This is a painting of Hydra that Ghikas did in 1938, the year before Miller and Durrell came to visit:
For people who know this place, it is easy to imagine Miller, Durrell and Ghikas on the vast terrace, drinking whiskey as the sun sank and first the bats and then the stars came out. Their view would have taken in the village of Kamini virtually in its entirety. The tiny old cottage that was to enter into Alison’s care nearly forty years later lay far below the Ghikas mansion and on the other side of the valley that runs down the middle of the settlement, scoring it like a loaf of bread.
At roughly the same altitude on the mountain slope as the Ghikas estate – to the right of the three men drinking and talking on the terrace as they faced the village and the sea and, across it, the Peloponnese – was an old house that friends of my parents (and, later, of Alison) would acquire in the 1960s. My mother, my sister and I would pick almonds there, in the garden of that house. As an adult, I stayed in that house and sat by the olive tree at the back of it and looked across the gully at the crumbling walls that steadfastly protected the wreckage of the Ghikas property.

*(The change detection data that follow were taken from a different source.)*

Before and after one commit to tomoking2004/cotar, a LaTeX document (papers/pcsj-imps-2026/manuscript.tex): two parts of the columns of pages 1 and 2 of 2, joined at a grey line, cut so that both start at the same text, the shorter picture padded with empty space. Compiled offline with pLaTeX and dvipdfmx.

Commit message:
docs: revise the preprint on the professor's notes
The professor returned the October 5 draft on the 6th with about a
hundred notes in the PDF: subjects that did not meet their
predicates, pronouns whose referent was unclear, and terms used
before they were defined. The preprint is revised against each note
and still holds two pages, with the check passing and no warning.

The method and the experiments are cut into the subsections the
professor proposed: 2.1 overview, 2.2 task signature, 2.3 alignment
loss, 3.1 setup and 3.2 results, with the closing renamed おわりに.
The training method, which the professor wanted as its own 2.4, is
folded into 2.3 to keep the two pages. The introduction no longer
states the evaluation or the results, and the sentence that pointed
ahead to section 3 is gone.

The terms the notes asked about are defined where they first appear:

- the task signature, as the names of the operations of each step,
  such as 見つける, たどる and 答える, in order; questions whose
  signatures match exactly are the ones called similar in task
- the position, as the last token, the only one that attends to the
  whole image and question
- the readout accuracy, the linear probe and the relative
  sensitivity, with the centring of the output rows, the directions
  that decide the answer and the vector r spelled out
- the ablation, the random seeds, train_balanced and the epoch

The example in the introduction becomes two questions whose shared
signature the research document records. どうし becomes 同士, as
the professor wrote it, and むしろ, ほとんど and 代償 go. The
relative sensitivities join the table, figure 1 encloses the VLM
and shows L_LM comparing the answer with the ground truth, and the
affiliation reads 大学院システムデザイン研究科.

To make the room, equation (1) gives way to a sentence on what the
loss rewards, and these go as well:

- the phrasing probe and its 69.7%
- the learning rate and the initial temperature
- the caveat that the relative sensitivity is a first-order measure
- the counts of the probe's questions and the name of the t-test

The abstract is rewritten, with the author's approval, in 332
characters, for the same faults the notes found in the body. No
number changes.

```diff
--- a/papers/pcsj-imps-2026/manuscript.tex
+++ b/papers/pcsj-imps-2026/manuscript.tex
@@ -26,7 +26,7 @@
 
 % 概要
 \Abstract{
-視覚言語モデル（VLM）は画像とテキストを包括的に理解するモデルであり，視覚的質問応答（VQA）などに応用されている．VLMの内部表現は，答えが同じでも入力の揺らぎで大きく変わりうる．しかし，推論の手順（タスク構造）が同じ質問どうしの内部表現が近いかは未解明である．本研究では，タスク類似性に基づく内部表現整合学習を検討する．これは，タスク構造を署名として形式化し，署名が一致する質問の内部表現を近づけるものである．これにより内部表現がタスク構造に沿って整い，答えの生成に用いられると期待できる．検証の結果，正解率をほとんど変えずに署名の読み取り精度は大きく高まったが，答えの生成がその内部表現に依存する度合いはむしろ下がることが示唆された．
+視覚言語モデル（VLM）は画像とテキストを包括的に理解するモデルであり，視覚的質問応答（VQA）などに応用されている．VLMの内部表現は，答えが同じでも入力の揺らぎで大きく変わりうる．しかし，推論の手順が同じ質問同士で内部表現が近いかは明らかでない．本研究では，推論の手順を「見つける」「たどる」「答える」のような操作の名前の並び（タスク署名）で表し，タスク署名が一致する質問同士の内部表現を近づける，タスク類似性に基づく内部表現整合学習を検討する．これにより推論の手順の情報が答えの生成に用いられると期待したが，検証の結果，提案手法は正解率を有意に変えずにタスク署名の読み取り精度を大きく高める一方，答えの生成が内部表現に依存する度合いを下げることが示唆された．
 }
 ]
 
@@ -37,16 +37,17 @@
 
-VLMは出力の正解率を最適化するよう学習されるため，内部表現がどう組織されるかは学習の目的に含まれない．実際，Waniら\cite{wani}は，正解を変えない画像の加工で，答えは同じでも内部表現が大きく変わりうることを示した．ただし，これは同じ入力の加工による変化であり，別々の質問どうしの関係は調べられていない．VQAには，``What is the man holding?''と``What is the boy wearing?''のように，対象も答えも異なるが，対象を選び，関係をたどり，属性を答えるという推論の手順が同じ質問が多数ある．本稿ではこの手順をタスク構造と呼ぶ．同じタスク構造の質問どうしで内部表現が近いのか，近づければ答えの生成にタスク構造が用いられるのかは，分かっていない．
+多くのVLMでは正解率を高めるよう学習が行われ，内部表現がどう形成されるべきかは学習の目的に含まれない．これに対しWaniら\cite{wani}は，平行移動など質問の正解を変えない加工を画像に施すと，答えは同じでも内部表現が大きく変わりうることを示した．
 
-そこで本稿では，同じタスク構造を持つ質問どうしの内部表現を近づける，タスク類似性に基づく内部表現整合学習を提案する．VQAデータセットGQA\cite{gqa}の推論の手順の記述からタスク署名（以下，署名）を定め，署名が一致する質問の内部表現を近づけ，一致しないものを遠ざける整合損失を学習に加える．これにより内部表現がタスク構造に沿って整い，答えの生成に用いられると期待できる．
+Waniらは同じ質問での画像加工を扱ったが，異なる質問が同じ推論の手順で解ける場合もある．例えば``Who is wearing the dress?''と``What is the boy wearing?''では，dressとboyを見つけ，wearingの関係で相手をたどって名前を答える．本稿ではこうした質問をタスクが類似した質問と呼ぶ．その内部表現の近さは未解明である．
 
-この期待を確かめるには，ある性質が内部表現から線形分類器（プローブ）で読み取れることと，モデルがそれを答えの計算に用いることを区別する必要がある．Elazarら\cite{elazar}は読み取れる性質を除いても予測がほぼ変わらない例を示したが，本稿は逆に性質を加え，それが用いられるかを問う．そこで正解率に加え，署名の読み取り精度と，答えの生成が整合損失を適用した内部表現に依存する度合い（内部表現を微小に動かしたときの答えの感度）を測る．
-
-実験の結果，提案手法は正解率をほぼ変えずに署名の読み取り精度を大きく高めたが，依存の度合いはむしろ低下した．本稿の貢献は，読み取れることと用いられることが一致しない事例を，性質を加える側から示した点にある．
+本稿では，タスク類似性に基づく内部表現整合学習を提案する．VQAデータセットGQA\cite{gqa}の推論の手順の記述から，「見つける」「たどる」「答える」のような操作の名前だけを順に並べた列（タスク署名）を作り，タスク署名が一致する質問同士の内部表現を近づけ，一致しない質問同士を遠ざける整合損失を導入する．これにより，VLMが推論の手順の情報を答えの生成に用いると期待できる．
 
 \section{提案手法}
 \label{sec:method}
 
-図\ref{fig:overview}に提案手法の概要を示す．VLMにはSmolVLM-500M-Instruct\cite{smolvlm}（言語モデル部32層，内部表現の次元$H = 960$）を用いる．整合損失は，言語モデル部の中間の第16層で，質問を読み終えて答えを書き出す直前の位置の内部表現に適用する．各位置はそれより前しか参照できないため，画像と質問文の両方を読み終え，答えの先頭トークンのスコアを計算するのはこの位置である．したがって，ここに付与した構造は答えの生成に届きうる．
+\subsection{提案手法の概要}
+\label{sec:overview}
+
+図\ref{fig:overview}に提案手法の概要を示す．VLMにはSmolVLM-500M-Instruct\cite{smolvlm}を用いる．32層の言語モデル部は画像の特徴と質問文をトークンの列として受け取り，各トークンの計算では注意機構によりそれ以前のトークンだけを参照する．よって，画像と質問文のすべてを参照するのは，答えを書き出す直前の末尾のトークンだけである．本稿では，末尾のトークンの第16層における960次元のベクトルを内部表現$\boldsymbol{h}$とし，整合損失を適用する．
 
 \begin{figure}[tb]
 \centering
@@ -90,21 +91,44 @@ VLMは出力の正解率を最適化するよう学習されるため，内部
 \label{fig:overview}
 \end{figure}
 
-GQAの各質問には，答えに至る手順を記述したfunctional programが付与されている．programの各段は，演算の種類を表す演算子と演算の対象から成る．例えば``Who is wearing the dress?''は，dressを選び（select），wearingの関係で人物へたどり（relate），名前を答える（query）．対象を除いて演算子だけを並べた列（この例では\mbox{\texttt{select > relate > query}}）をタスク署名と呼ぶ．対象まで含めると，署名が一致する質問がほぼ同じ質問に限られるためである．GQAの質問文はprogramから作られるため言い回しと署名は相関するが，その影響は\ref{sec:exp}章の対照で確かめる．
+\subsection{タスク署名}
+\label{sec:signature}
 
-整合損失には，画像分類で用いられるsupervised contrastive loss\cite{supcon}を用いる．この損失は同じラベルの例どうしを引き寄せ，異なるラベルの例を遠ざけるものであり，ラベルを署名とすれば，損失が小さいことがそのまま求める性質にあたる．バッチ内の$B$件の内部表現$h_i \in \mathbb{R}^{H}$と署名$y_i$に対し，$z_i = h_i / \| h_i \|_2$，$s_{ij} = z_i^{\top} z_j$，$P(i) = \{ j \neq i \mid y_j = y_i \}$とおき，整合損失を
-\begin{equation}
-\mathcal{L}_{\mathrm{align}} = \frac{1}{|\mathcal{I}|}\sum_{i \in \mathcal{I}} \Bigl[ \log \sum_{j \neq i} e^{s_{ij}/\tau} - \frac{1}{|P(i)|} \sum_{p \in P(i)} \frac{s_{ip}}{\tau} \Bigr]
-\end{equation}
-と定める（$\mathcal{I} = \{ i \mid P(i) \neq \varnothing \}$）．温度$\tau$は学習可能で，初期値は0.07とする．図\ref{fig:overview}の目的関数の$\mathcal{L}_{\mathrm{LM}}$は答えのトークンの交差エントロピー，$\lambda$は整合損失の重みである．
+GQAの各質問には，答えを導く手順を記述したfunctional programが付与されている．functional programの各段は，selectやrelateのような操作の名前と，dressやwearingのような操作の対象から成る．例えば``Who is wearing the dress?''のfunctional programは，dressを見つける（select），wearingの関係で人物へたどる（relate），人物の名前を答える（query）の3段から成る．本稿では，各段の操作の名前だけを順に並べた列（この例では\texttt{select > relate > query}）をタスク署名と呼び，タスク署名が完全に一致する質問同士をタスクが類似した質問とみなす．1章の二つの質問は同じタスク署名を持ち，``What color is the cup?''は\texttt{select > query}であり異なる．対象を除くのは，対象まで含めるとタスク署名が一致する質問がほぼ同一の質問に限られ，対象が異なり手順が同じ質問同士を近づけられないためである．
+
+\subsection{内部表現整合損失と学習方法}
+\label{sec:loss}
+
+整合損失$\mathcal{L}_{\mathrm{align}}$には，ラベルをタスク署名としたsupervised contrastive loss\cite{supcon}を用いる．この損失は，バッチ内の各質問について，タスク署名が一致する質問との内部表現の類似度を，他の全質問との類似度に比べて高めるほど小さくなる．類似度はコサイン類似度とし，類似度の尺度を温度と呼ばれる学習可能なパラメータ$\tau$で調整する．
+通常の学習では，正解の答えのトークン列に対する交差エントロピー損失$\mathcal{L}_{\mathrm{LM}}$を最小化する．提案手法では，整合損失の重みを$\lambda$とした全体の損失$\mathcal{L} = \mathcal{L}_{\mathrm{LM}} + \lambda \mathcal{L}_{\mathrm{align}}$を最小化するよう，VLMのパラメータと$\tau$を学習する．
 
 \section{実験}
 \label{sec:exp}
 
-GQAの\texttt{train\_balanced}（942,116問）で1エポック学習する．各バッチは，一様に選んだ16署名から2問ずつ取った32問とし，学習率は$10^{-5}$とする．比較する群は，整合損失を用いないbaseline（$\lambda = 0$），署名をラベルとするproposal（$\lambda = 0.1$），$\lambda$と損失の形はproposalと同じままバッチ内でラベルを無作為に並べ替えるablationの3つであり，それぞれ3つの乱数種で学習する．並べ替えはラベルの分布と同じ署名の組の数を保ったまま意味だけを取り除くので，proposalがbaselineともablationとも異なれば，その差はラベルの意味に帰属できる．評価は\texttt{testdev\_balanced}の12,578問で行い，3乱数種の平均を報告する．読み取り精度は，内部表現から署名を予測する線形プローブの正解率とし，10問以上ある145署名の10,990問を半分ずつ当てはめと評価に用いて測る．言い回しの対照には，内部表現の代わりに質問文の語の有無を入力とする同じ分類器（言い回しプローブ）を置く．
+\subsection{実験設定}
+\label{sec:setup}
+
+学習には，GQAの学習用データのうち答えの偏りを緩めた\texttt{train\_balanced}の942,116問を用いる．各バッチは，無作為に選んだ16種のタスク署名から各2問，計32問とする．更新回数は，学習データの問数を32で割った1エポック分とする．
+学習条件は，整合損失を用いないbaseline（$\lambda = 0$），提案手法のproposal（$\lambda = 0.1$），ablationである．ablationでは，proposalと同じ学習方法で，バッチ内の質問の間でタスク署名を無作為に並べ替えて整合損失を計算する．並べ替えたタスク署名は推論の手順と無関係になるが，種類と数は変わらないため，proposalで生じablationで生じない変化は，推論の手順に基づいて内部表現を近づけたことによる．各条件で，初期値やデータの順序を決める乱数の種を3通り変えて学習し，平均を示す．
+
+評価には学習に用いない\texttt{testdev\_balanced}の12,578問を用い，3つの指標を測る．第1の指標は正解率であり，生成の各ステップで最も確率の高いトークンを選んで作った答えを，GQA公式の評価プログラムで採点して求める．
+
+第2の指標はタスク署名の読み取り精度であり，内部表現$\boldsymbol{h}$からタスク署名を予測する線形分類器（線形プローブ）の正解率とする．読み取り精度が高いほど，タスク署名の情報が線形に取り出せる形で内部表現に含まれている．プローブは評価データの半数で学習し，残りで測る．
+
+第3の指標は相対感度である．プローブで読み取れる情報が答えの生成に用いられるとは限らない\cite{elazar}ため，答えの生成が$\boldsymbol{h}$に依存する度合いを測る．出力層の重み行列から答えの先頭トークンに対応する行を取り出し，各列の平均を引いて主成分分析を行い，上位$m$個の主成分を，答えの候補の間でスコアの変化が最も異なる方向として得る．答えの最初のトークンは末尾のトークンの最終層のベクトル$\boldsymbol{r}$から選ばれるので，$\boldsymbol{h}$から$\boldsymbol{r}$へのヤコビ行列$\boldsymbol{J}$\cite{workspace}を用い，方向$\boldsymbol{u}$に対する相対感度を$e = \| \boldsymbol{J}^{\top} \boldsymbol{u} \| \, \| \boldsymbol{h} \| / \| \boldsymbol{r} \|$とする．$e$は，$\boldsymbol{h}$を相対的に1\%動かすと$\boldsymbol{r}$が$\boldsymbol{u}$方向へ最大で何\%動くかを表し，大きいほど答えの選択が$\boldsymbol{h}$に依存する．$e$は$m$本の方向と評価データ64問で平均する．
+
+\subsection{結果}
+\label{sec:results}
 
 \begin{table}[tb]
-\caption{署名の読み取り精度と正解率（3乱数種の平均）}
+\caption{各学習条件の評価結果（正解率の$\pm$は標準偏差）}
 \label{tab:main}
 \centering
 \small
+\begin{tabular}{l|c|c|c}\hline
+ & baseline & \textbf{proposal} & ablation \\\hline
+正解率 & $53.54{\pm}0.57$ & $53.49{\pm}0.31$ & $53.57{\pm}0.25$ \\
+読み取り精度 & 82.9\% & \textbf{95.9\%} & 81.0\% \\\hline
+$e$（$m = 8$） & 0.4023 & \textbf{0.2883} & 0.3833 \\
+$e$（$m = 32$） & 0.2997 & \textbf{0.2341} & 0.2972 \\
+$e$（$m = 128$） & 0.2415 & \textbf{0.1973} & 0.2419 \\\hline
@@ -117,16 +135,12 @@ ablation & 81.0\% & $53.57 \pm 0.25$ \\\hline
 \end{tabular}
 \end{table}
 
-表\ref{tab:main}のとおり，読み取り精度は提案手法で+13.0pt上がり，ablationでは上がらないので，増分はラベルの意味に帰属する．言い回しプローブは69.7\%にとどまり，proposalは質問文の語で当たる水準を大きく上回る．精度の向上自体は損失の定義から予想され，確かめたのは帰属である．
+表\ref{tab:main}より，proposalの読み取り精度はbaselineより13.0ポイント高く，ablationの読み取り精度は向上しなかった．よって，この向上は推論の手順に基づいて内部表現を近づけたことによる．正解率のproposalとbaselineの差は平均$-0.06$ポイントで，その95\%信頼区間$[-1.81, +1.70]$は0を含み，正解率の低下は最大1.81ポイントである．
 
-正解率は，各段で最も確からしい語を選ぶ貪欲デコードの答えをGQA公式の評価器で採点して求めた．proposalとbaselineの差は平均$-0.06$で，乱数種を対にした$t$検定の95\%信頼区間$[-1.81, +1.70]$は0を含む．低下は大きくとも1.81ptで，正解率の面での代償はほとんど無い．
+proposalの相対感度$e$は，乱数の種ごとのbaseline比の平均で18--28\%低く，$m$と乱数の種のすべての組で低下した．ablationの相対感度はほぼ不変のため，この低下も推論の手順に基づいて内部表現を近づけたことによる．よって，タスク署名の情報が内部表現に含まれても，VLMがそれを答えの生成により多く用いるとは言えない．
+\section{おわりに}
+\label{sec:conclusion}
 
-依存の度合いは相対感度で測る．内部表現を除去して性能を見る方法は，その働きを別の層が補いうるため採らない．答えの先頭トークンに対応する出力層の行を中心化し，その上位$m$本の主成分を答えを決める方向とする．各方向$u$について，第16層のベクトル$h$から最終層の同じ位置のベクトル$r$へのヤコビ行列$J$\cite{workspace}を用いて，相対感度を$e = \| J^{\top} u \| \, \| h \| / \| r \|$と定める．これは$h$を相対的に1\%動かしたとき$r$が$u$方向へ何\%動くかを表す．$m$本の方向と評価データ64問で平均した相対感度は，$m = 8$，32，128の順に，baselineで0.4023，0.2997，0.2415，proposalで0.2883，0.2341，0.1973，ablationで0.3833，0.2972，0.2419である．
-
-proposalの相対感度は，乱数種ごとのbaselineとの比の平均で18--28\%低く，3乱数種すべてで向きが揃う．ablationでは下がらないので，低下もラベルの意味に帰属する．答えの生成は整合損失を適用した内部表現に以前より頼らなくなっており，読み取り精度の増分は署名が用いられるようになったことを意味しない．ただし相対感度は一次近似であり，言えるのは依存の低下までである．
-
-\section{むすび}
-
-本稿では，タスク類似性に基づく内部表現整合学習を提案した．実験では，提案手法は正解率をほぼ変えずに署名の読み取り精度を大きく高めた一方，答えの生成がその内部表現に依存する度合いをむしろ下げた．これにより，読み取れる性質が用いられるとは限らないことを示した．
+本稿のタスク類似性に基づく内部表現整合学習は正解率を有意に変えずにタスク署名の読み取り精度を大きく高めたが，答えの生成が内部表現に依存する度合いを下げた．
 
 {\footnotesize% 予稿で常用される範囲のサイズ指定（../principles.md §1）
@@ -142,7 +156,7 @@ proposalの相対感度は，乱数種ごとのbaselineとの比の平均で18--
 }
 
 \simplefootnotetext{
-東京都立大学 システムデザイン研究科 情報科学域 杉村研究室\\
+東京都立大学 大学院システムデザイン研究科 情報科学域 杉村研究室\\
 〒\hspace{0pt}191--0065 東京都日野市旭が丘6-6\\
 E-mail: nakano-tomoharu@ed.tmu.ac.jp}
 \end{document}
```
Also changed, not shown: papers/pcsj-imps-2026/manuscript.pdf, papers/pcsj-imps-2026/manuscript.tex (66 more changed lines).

My father used to try arouse our interest in the house when my sister and I were little girls, as we walked past it on our way back from having swum near the village of Vlychos. He’d talk about the mysterious circumstances of the fire and the fact that the owner, who had been rooted to Hydra and had done perhaps his best work there, never came back after the house burned down. My sister has recently reminded me – I had forgotten this part – that he also made much of a ghost that was supposed to haunt the place. My father was a good story-teller. I can’t help wondering now whether the ghost was local lore that he picked up or if he invented that bit himself.
But I am jumping forward in time. Let me go back again to when the magnificent house was still whole.
After Durrell and Miller, other writers, artists, socialites and celebrities alighted on the island, enjoyed the hospitality of the Ghikases and were inspired by Hydra. Among these visitors and friends was Patrick Leigh Fermor, who ranks among Britain’s preeminent travel writers. He is credited with having called the house “a perfect prose-factory”. Leigh Fermor lived there, on what he called the “inviolate island” of Hydra, in Ghikas’s “fine family ziggurat”, for two years in the 1950s, working on his book, Mani: Travels in the Southern Peloponnese. The book was brought out in 1958 and is considered one of the outstanding travel books of the 20th century.
This is a painting Ghikas did of his house in 1955, about when Leigh Fermor and his wife Joan were in residence:
Here is a photograph of Ghikas (left), the English painter John Craxton (1922-2009), Barbara Hutchinson (1911-1989) – who would soon become Ghikas’s second wife – and Leigh Fermor on the terrace in 1958:
Here is Craxton, sketching in ink on the terrace in 1960 (Alison’s house is down the hill, approximately by the tip of Craxton’s nose):
Here is one of Craxton’s paintings of Hydra:
And here is Ghikas on his “Oriental” terrace, apparently surveying his gardens, in that period:
TO BE CONTINUED-